    Then, as a player, at the appropriate point in the narrative you could write in how your PC was acting, then make your own roll, and post about your success or failure.

    Even in other situations where that wouldn't be a possibility, though (like for INT [investigation] checks, say, or attack rolls), I would still be doing the rolling and adjudicating, but the real value here is that it gives me the opportunity to be perfectly transparent about the rolls.
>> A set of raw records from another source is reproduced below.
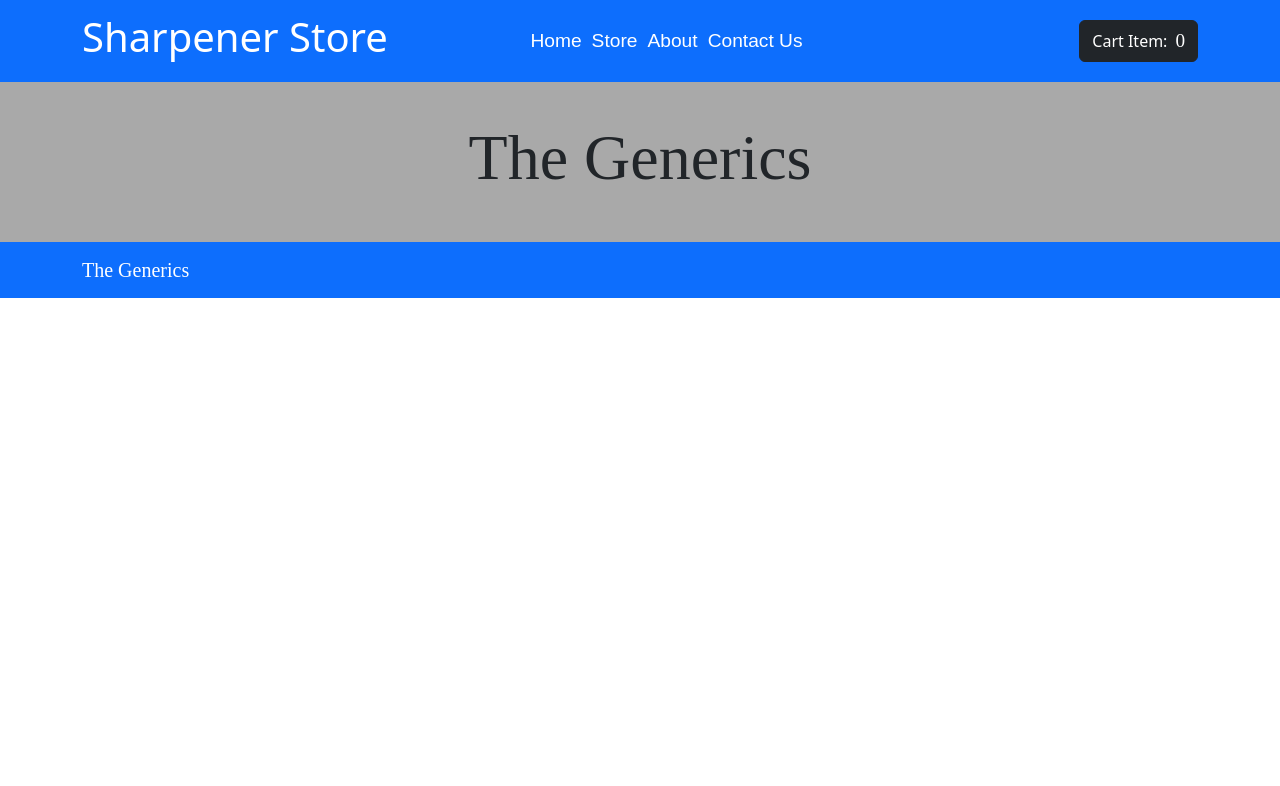
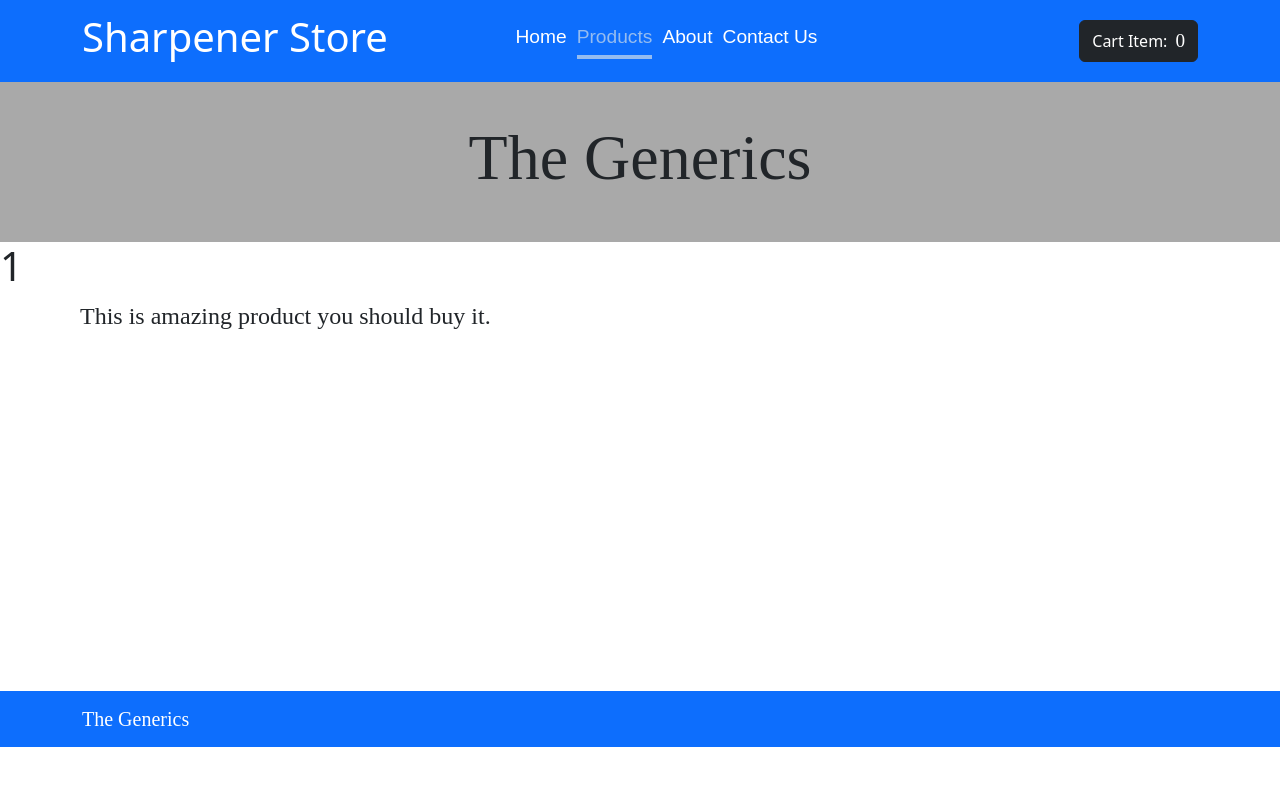
Before and after one commit to ritikk786/Ecomerce_Website, a React (Create React App) app: page /products/1 in a window 1280 px wide. Shown: the top 786 px of the page. Built offline with nearby package versions, Linux system fonts and the light colour scheme.

Commit message:
each product page

```diff
--- a/src/App.js
+++ b/src/App.js
@@ -1,6 +1,6 @@
 import React, { useState } from 'react';
 import { createBrowserRouter, RouterProvider } from 'react-router-dom';
-import { Route, Routes } from 'react-router-dom'
+import { Route, Routes,  } from 'react-router-dom'
 import { Button } from 'react-bootstrap';
 import Header from './Component/Header/Header';
 import Product from './Component/CartItem/Product';
@@ -10,12 +10,14 @@ import About from './Component/About/About';
 import Homepage from './Component/Pages/Homepage';
 import Footer from './Component/Pages/Footer';
 import Contactus from './Component/ContactUs/Contactus';
+import Productdetail from './Component/CartItem/Productdetail';
 
-const router = createBrowserRouter([
-  {path:'/', element:<Homepage/>},
-  {path:'/store', element:<Product/>},
-  {path:'/about', element:<About/>}
-])
+
+// const router = createBrowserRouter([
+//   {path:'/', element:<Homepage/>},
+//   {path:'/store', element:<Product/>},
+//   {path:'/about', element:<About/>}
+// ])
 
 function App() {
   const [showcart, setShowcart] = useState(false)
@@ -48,12 +50,10 @@ function App() {
 
       <Routes>
         <Route path="/" element={<Homepage />} />
-        <Route
-          path="/store"
-          element={<Product/>}
-        />
+        <Route path="/products" element={<Product/>} />
         <Route path="/about" element={<About />} />
         <Route path="/contact" element={<Contactus />} />
+        <Route path='/products/:productId' element={<Productdetail/>}/>
       </Routes>
 
 
--- a/src/Component/CartItem/Items.js
+++ b/src/Component/CartItem/Items.js
@@ -1,5 +1,6 @@
 import React,{useContext} from 'react'
 import Cartcontext from '../../Store/cart-context';
+import {NavLink} from 'react-router-dom'
 import { Container, Row, Col, Card, Button } from 'react-bootstrap';
 import './Item.css';
 
@@ -63,7 +64,7 @@ const Items = (props) => {
           <Card className=''>
             <Card.Img variant="top" src={item.imageUrl} />
             <Card.Body className='shadow-lg'>
-              <Card.Title>{item.title}</Card.Title>
+              <Card.Title><NavLink to={`/products/${item.title}`}>{item.title}</NavLink></Card.Title>
               <Row style={{ textAlign: 'Center' }}>
                 <Col><Card.Text>
                   {`$${item.price}`}
--- /dev/null
+++ b/src/Component/CartItem/Productdetail.js
@@ -0,0 +1,12 @@
+import { useParams } from "react-router-dom";
+const Productdetail = ()=>{
+    const param=useParams()
+    console.log(param)
+    return(
+        <div>
+            <h1>{param.productId}</h1>
+            <p>This is amazing product you should buy it.</p>
+            </div>
+    )
+}
+export default Productdetail;
--- a/src/Component/Header/Header.js
+++ b/src/Component/Header/Header.js
@@ -29,7 +29,7 @@ const Header = (props) => {
                     </Navbar.Brand>
                     <Nav className="navlink" variant='light'  bg='primary' >
                         <NavLink to="/" className='a'  activeClassName={'active'}>Home</NavLink>
-                        <NavLink to="/store" className='a' >Store</NavLink>
+                        <NavLink to="/products" className='a' >Products</NavLink>
                         <NavLink to="/about" className='a'  >About</NavLink>
                         <NavLink to="/contact" className='a'  >Contact Us</NavLink>
                     </Nav>
--- a/src/Component/Pages/Footer.js
+++ b/src/Component/Pages/Footer.js
@@ -5,7 +5,7 @@ import classes from './Footer.module.css'
 
  const Footer = () => {
   return (
-   <footer>
+   <footer style={{marginTop: '44.6vh'}}>
      <Navbar style={{position:'sticky',bottom:'0',zIndex:'10'}} bg="primary" variant="dark">
         <Container>
           <Navbar.Brand href="#home" className={classes.brand}>The Generics</Navbar.Brand>
```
    That's not always desirable (keeping every roll secret allows me the virtual equivalent of a DM screen), if a DM would prefer to enforce a style where the dice are inviolable and you must adhere to the results in the interest of fairness for everything, it would be a great way of deflecting accusations.